The man stayed in his seat, his eyes switching between the cringing woman and the television set. By the time he gasped and began cleaning himself, she had started praying aloud. He handed her some files and pressed the button. The woman ran into the restroom to take deep breaths, gather her spirits and fix her frozen face.
She didn’t report the case. She didn’t want a stain on her family. She swallowed it. The General Manager was unperturbed. He carried on casually. Perhaps he felt entitled to the women that worked with him. He remained celebrated General Manager for many, many years and retired with glory.
There are many such stories. On escalators, in the houses of family friends, in the vestries of cathedrals. They abound in those giant buildings that house our sanctimonious banks. There are great men in our society who championed the molestation and sexual abuse of women in their institutions. Their stories are well known. Yet, they are amongst those who come to the screen every day to teach us ethics. That’s “Ogboju” of an order higher than impersonating a policeman with bulging eyes.
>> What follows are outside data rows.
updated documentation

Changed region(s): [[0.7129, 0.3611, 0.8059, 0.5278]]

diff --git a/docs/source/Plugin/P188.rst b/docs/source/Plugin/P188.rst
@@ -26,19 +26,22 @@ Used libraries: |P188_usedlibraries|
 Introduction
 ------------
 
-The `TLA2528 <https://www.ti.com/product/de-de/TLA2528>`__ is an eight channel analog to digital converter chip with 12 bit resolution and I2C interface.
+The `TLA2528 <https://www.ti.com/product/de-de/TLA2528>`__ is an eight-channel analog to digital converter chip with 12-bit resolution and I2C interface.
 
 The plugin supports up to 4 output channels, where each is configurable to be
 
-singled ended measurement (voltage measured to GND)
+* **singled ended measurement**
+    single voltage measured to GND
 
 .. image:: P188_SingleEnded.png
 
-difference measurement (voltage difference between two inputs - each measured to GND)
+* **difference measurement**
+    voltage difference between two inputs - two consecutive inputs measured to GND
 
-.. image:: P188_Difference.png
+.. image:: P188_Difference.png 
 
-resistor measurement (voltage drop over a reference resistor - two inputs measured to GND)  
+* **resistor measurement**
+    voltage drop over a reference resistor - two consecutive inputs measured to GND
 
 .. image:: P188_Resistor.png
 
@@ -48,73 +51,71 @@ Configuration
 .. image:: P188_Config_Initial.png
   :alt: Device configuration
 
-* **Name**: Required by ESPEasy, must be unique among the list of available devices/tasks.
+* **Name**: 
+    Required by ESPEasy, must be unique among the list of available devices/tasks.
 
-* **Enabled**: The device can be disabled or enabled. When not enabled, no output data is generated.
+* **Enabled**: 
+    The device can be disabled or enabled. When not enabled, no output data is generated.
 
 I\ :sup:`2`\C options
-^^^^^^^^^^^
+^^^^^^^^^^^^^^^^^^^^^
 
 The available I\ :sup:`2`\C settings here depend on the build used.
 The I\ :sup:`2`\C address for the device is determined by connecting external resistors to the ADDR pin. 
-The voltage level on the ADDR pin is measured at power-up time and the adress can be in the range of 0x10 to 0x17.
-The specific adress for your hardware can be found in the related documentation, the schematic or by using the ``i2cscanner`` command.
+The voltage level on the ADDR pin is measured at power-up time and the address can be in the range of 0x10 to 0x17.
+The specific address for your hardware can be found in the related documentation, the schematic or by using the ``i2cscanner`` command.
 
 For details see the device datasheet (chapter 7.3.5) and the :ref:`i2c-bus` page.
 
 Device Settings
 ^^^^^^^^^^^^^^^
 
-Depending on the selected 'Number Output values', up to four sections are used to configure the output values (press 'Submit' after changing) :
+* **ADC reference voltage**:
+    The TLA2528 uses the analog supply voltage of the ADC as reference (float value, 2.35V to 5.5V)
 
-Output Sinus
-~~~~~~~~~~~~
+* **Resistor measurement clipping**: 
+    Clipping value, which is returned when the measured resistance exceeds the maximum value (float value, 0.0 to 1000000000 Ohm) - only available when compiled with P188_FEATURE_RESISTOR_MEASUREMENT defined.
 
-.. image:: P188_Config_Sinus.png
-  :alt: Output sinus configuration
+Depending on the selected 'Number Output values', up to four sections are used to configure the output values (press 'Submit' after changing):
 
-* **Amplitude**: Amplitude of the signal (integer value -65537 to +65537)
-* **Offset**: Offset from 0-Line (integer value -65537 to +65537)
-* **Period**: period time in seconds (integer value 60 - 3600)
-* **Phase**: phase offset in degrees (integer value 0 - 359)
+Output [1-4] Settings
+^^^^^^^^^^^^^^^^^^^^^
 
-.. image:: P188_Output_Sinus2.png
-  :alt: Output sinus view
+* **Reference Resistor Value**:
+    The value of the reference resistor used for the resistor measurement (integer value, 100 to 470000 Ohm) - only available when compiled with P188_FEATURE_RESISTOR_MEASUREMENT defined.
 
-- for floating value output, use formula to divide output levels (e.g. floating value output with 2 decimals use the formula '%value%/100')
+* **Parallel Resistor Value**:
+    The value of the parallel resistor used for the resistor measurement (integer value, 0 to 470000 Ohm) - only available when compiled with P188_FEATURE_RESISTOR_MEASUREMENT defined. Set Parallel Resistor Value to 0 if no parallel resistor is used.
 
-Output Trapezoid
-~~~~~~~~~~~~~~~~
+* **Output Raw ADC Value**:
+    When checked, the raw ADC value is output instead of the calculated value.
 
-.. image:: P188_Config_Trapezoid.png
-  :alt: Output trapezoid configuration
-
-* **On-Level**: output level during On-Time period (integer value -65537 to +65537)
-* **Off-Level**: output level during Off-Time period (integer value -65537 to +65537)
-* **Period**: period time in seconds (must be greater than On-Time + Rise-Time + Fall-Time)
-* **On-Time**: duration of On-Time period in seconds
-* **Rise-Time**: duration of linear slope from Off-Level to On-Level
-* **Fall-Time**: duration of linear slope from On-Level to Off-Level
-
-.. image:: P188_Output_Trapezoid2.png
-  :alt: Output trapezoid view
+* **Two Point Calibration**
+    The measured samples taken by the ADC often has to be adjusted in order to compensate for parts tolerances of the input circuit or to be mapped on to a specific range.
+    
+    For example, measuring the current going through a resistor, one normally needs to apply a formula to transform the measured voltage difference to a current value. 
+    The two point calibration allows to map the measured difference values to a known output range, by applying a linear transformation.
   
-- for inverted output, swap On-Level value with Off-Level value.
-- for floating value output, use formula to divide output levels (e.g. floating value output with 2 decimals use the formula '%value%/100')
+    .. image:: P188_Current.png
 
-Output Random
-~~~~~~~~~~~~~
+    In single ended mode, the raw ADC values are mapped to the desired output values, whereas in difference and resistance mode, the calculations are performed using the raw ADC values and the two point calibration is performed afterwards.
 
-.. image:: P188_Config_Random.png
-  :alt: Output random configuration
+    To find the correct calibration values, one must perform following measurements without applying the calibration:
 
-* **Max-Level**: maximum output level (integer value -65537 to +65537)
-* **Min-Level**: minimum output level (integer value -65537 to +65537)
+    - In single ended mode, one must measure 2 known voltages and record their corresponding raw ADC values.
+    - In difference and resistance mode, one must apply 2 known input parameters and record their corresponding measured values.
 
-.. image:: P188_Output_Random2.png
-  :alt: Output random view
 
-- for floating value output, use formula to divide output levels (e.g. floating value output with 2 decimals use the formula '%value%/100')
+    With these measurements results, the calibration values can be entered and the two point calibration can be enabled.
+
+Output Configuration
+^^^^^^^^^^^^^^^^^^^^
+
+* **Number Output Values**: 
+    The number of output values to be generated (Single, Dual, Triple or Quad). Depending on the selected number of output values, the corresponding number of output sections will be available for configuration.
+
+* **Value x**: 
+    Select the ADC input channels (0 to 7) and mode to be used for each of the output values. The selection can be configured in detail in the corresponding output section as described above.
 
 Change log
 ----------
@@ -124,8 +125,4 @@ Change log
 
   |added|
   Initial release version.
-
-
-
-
The lady on the bus who stood her ground and exposed a sexual offender whom others had let pass deserves an award. Many other silent victims must speak out. Society must be ready to listen and dish sanctions.